Danylo Kruk attended the Mind over Metal camp at Tech Voc High School in Winnipeg because he thought it would be interesting to learn a trade. He couldn’t possibly have had any idea that he owes a lot more to welding than he ever realized.

This story begins in the Ukraine in 1914, where Danylo’s Great-Grandfather, Alexander, was born in the village of Ivanivka. Alexander’s family was deported to Russia when he was a child and as a young man he escaped back to Eastern Ukraine. It was there that Alexander started his career as a welder. He’d marry Antonina and she would later give birth to Oleg, Danylo’s Grandfather. Alexander eventually moved the family to Slovakia, leveraging his skills as a welder to provide for his family.
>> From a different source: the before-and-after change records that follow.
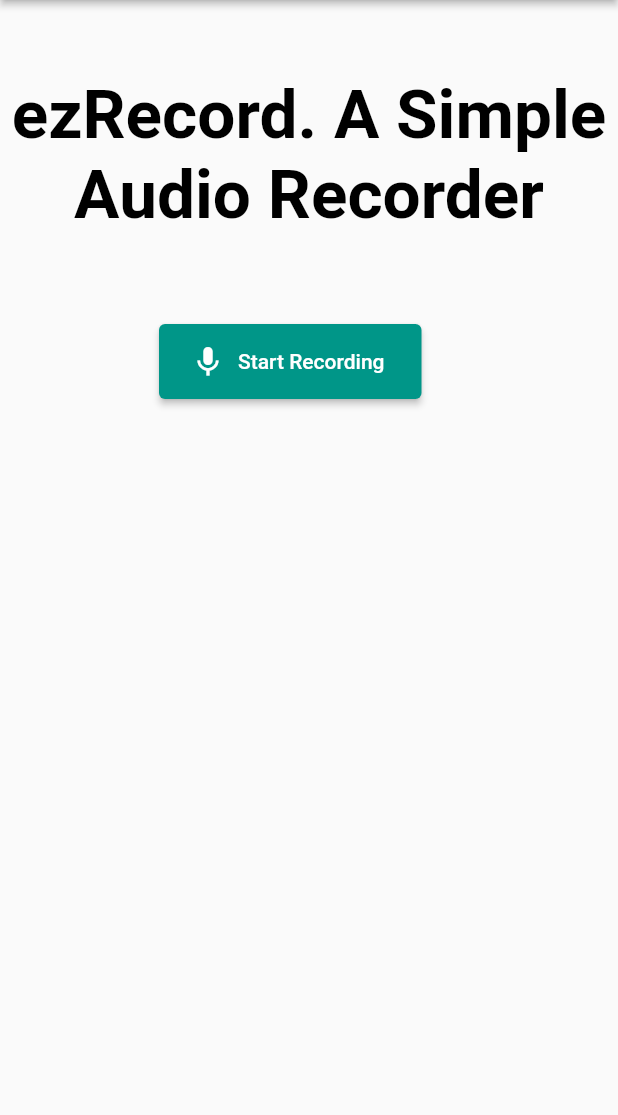
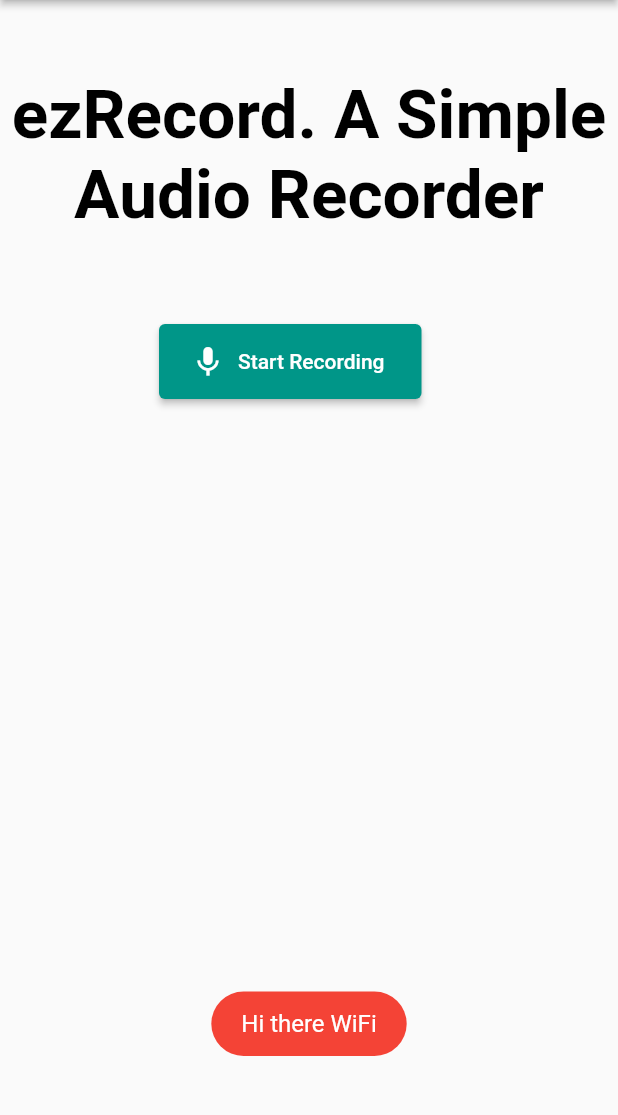
Before and after one commit to Rafi404/ezRecorder, a Flutter app: the first screen one second after launch, on a phone screen of 412 x 824 dp, the part 84-1199 px from its top. Run offline on Flutter 3.47's test engine with Material 2 defaults, Android fonts, the phone set to English and light mode, and no system bars; our stand-ins replace connectivity_plus, file_picker, fluttertoast, js, just_audio, url_launcher_web; missing offline and left inert: audio_session, audio_wave, connectivity_plus_web, dart:html, dart:js, flutter_secure_storage_web and 4 more.

Commit message:
Network Connection checking added

```diff
--- a/lib/Pages/homePage.dart
+++ b/lib/Pages/homePage.dart
@@ -1,6 +1,10 @@
+import 'dart:async';
+import 'dart:js';
+import 'package:connectivity_plus/connectivity_plus.dart';
 import 'package:ezrecorder/Widgets/recorder.dart';
 import 'package:ezrecorder/Widgets/soundWave.dart';
 import 'package:flutter/material.dart';
+import 'package:fluttertoast/fluttertoast.dart';
 import 'package:provider/provider.dart';
 import '../provider/recorderProvider.dart';
 
@@ -18,6 +22,39 @@ class HomePage extends StatefulWidget {
 }
 
 class _HomePageState extends State<HomePage> {
+  Connectivity connectivity = Connectivity();
+  late StreamSubscription<ConnectivityResult> subscription;
+  late String appNetworkStatus;
+
+  String getConnectionValue(var connectivityResult) {
+    String status = '';
+    switch (connectivityResult) {
+      case ConnectivityResult.mobile:
+        status = 'Mobile';
+        break;
+
+      case ConnectivityResult.wifi:
+        status = 'WiFi';
+        break;
+
+      case ConnectivityResult.none:
+        status = 'None';
+        break;
+
+      default:
+        status = 'None';
+        break;
+    }
+    return status;
+  }
+
+  @override
+  void initState() {
+    // TODO: implement initState
+    checkNetworkConnectivity();
+    super.initState();
+  }
+
   @override
   Widget build(BuildContext context) {
     return Scaffold(
@@ -67,4 +104,26 @@ class _HomePageState extends State<HomePage> {
       ),
     );
   }
+
+  void checkNetworkConnectivity() {
+    subscription =
+        connectivity.onConnectivityChanged.listen((ConnectivityResult result) {
+      var conn = getConnectionValue(result);
+      setState(() {
+        appNetworkStatus = conn;
+        showToast(appNetworkStatus);
+      });
+    });
+  }
 }
+
+void showToast(appNetworkStatus) {
+  Fluttertoast.showToast(
+      msg: "Hi there $appNetworkStatus",
+      toastLength: Toast.LENGTH_LONG,
+      gravity: ToastGravity.BOTTOM,
+      timeInSecForIosWeb: 1,
+      backgroundColor: Colors.red,
+      textColor: Colors.white,
+      fontSize: 16.0);
+}
--- a/lib/Widgets/recorder.dart
+++ b/lib/Widgets/recorder.dart
@@ -1,23 +1,10 @@
 import 'dart:html';
-
+import 'dart:io';
 import 'package:ezrecorder/provider/recorderProvider.dart';
-import 'package:flutter/foundation.dart';
 import 'package:flutter/material.dart';
 import 'package:just_audio/just_audio.dart';
 import 'package:microphone/microphone.dart';
 import 'package:provider/provider.dart';
-import 'package:googleapis/drive/v3.dart' as ga;
-import 'package:googleapis_auth/auth_io.dart';
-import 'package:url_launcher/url_launcher.dart';
-import 'package:http/http.dart' as http;
-import 'dart:html' as html;
-
-const _clientId =
-    "1043182525029-6raml9bjivjpd4skfhlpnk9l39kj30qg.apps.googleusercontent.com";
-const _clientSecret = "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";
-const _scopes = [ga.DriveApi.driveFileScope];
-
-enum AudioState { play, recording, pause, resume, stop }
 
 class AudioRecorder extends StatefulWidget {
   const AudioRecorder({Key? key}) : super(key: key);
@@ -28,47 +15,16 @@ class AudioRecorder extends StatefulWidget {
 
 class _AudioRecorderState extends State<AudioRecorder> {
   // final recorder = SoundRecorder();
-  AudioState? audioState;
   MicrophoneRecorder? _recorder;
   AudioPlayer? _audioPlayer;
-  // GoogleDrive? driver;
 
   @override
   void initState() {
     super.initState();
-    _recorder = MicrophoneRecorder()..init();
-    // recorder.init();
+    _recorder = MicrophoneRecorder()
+      ..init();
   }
 
-  // @override
-  // void dispose() {
-  //   super.dispose();
-  // }
-
-  // void handleAudioState(AudioState state) {
-  //   setState(() {
-  //     if (audioState == null) {
-  //       ///Start Recording
-  //       audioState = AudioState.play;
-  //
-  //       ///Finished Recording
-  //     } else if (audioState == AudioState.recording) {
-  //       audioState = AudioState.play;
-  //
-  //       ///Pause recording audio
-  //     } else if (audioState == AudioState.pause) {
-  //       audioState = AudioState.resume;
-  //
-  //       ///Resume recording audio
-  //     } else if (audioState == AudioState.resume) {
-  //       audioState = AudioState.recording;
-  //
-  //       ///Stop recording audio
-  //     } else if (audioState == AudioState.stop) {
-  //       audioState = AudioState.play;
-  //     }
-  //   });
-  // }
 
   @override
   Widget build(BuildContext context) {
@@ -77,8 +33,11 @@ class _AudioRecorderState extends State<AudioRecorder> {
         mainAxisAlignment: MainAxisAlignment.center,
         crossAxisAlignment: CrossAxisAlignment.center,
         children: [
+
           ///Start Button
-          Provider.of<RecordProvider>(context, listen: true).startButtonStatus
+          Provider
+              .of<RecordProvider>(context, listen: true)
+              .startButtonStatus
               ? ElevatedButton.icon(
             style: ElevatedButton.styleFrom(
                 minimumSize: const Size(175, 50),
@@ -90,7 +49,8 @@ class _AudioRecorderState extends State<AudioRecorder> {
               _recorder?.start();
 
               //Call Timer
-                    Provider.of<RecordProvider>(context, listen: false)
+              Provider
+                  .of<RecordProvider>(context, listen: false)
                   .waveStatus = true;
 
               print('Recording is started');
@@ -101,7 +61,9 @@ class _AudioRecorderState extends State<AudioRecorder> {
               :
 
           ///Pause Button
-              Provider.of<RecordProvider>(context).pauseButtonStatus
+          Provider
+              .of<RecordProvider>(context)
+              .pauseButtonStatus
               ? ElevatedButton.icon(
             style: ElevatedButton.styleFrom(
                 minimumSize: const Size(175, 50),
@@ -119,7 +81,9 @@ class _AudioRecorderState extends State<AudioRecorder> {
               : Container(),
 
           ///Resume Button
-          Provider.of<RecordProvider>(context).resumeButtonStatus
+          Provider
+              .of<RecordProvider>(context)
+              .resumeButtonStatus
               ? ElevatedButton.icon(
             style: ElevatedButton.styleFrom(
                 minimumSize: const Size(175, 50),
@@ -139,7 +103,9 @@ class _AudioRecorderState extends State<AudioRecorder> {
           ),
 
           ///Stop Button
-          if (Provider.of<RecordProvider>(context).stopButtonStatus)
+          if (Provider
+              .of<RecordProvider>(context)
+              .stopButtonStatus)
             ElevatedButton.icon(
               style: ElevatedButton.styleFrom(
                   minimumSize: const Size(175, 50),
@@ -149,14 +115,17 @@ class _AudioRecorderState extends State<AudioRecorder> {
                 Provider.of<RecordProvider>(context, listen: false)
                     .onStopRecord();
                 _recorder?.stop();
-                Provider.of<RecordProvider>(context, listen: false).waveStatus =
+                Provider
+                    .of<RecordProvider>(context, listen: false)
+                    .waveStatus =
                 false;
 
                 print('Recording is stopped');
 
                 showDialog(
                     context: context,
-                    builder: (_) => AlertDialog(
+                    builder: (_) =>
+                        AlertDialog(
                           elevation: 24.0,
                           // backgroundColor: Colors.teal.withOpacity(0.8),
                           backgroundColor: Colors.teal,
@@ -185,6 +154,7 @@ class _AudioRecorderState extends State<AudioRecorder> {
                                   MainAxisAlignment.spaceEvenly,
                                   crossAxisAlignment: CrossAxisAlignment.center,
                                   children: [
+
                                     ///Audio Pause Button
                                     ElevatedButton.icon(
                                       style: ElevatedButton.styleFrom(
@@ -283,11 +253,6 @@ class _AudioRecorderState extends State<AudioRecorder> {
                                       // final File fileToUpload =
                                       //     bytes as File;
                                       // print(fileToUpload);
-
-                                      // getHttpClient();
-                                      upload(bytes, audioLength);
-
-                                      //
                                       // final fileToUpload =
                                       // _recorder!.value.recording;
                                       // print(fileToUpload);
@@ -307,30 +272,20 @@ class _AudioRecorderState extends State<AudioRecorder> {
                                         onPrimary: Colors.white),
                                     onPressed: () async {
                                       ///File Download
-
+                                      //Converting to bytes
                                       final bytes = await _recorder?.toBytes();
                                       var audioLength = bytes?.length;
-                                      print(audioLength);
 
-                                      var url = Url.createObjectUrlFromBlob(Blob([bytes]));
+                                      //For downloading the file
+                                      var url = Url.createObjectUrlFromBlob(
+                                          Blob([bytes]));
                                       AnchorElement(href: url)
-                                        ..setAttribute('download', '<Audio.mp3>')
+                                        ..setAttribute(
+                                            'download', '<Audio.mp3>')
                                         ..click();
-
-
-                                    // var url=" _recorder!.value.recording!.url";
-                                    //   html.AnchorElement anchorElement =
-                                    //   html.AnchorElement(href:url);
-                                    //   anchorElement.download =
-                                    //    url;
-                                    //   anchorElement.click();
-
-
                                     },
                                     icon: const Icon(Icons.download),
                                     label: const Text('Download')),
-
-
                               ],
                             ),
                           ),
@@ -339,7 +294,8 @@ class _AudioRecorderState extends State<AudioRecorder> {
                               onPressed: () {
                                 _audioPlayer?.stop;
                                 _recorder?.dispose();
-                                _recorder = MicrophoneRecorder()..init();
+                                _recorder = MicrophoneRecorder()
+                                  ..init();
                                 Navigator.pop(context, 'OK');
                               },
                               child: const Text(
@@ -362,28 +318,5 @@ class _AudioRecorderState extends State<AudioRecorder> {
     );
   }
 
-  //Get Authenticated Http Client
-  Future<http.Client> getHttpClient() async {
-    print('eeeee');
-    var authClient = await clientViaUserConsent(
-        ClientId(_clientId, _clientSecret), _scopes, (url) {
-      //open an external Browser
-      launch(url);
-    });
-    return authClient;
+
 }
-
-  Future upload(file, length) async {
-    print("eeeeee");
-    final Stream<List> mediaStream =
-        Future.value([file]).asStream().asBroadcastStream();
-    var client = await getHttpClient();
-    print(client);
-    var drive = ga.DriveApi(client);
-    var driveFile = ga.File();
-    driveFile.name = "MyAudio.txt";
-    var response = await drive.files
-        .create(driveFile, uploadMedia: ga.Media(file, length));
-    print(response.toJson());
-  }
-}
--- a/lib/generated_plugin_registrant.dart
+++ b/lib/generated_plugin_registrant.dart
@@ -6,8 +6,11 @@
 // ignore_for_file: lines_longer_than_80_chars
 
 import 'package:audio_session/audio_session_web.dart';
+import 'package:connectivity_plus_web/connectivity_plus_web.dart';
 import 'package:file_picker/_internal/file_picker_web.dart';
 import 'package:flutter_secure_storage_web/flutter_secure_storage_web.dart';
+import 'package:fluttertoast/fluttertoast_web.dart';
+import 'package:google_sign_in_web/google_sign_in_web.dart';
 import 'package:just_audio_web/just_audio_web.dart';
 import 'package:microphone_web/microphone_web.dart';
 import 'package:url_launcher_web/url_launcher_web.dart';
@@ -17,8 +20,11 @@ import 'package:flutter_web_plugins/flutter_web_plugins.dart';
 // ignore: public_member_api_docs
 void registerPlugins(Registrar registrar) {
   AudioSessionWeb.registerWith(registrar);
+  ConnectivityPlusPlugin.registerWith(registrar);
   FilePickerWeb.registerWith(registrar);
   FlutterSecureStorageWeb.registerWith(registrar);
+  FluttertoastWebPlugin.registerWith(registrar);
+  GoogleSignInPlugin.registerWith(registrar);
   JustAudioPlugin.registerWith(registrar);
   MicrophoneWeb.registerWith(registrar);
   UrlLauncherPlugin.registerWith(registrar);
--- a/lib/main.dart
+++ b/lib/main.dart
@@ -16,7 +16,6 @@ class MyApp extends StatefulWidget {
 class _MyAppState extends State<MyApp> {
   @override
   Widget build(BuildContext context) {
-    print('Recorder Build');
     return MultiProvider(
       providers: [
         ChangeNotifierProvider(create: (context)=> RecordProvider(),),
--- a/pubspec.yaml
+++ b/pubspec.yaml
@@ -47,6 +47,11 @@ dependencies:
   tus_client: ^1.0.2
   pausable_timer: ^1.0.0+3
   audio_wave: ^0.1.2
+  gcloud: ^0.8.5
+  google_sign_in: ^5.2.3
+  connectivity_plus: ^2.2.0
+  fluttertoast: ^8.0.8
+
 
 dev_dependencies:
   flutter_test:
```
Also changed, not shown: pubspec.lock, 12 other files. Lines whose indentation alone changed are shown as unchanged.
They eventually made their way to Germany while evading the Soviet Army. When the Second World War ended, Alexander and his family were placed on a train by allied army occupiers, knowing that they were likely to be shipped off to Siberia, or even worse: executed for treason by having worked in Germany and aiding the enemy.  Knowing he needed to act quickly, Alexander repeatedly shouted to an officer “I’m a Welder!” The officer took notice and ordered the soldiers to remove him from the train. Once off the train, Alexander convinced the officer to allow his family to come with him as well.

Eventually, the family heard of the opportunities in Canada and in 1950, Alexander made his way to Montreal; securing a loan to bring the rest of the family soon after.  After Alexander’s retirement, he moved to Edmonton, helping with ornamental and structural projects at the Ukranian Cultural Heritage Village. Danylo was never able to meet his Great Grandfather; he was born 7 years after Alexander’s passing.

However, Danylo can’t help but feel a connection to  his Great Grandfather through this story, noting the story was “pretty cool, because it shows that trades are just as important then as they are now.”

Danylo isn’t the only family member who’s pursued welding in large part to this story.  Danylo’s Uncle, John Krawchenko, has also taken up the trade in recent years. As a lawyer in Hamilton, Ontario, John has recently completed both the Introductory and Intermediate welding courses through Mohawk College.

“I know that when I prepare myself for welding, I do have a feeling of connection with grandfather and an appreciation of his level of skill, which I could never hope to achieve,” John Krawchenko.

However, when it comes to carrying the torch, it’s apparent that John knows where he stands: “I saw pictures of Danylo’s work product and I think he is much better at welding than me, so perhaps, the skills component skipped a generation.”

In the end, even though Danylo only knows his Great Grandfather through stories and photos, it’s fair to say that without welding, there very well may not have been a story to tell.

Alexander with a friend that was welding ’56
Wife (Antonina), son (Oleg), daughter (Ludmila), son (Bohdan) on the boat “Fairsea” to Canada in 1951
Alexander in Montreal, 1956
Danylo at Mind Over Metal Camp, top row, second from left
Danylos’ school photo
John in welding outfit



We would like to express our thanks to Lesia Kruk (the Mother of Danylo and the Grand Daughter of Alexander) for her support with this article.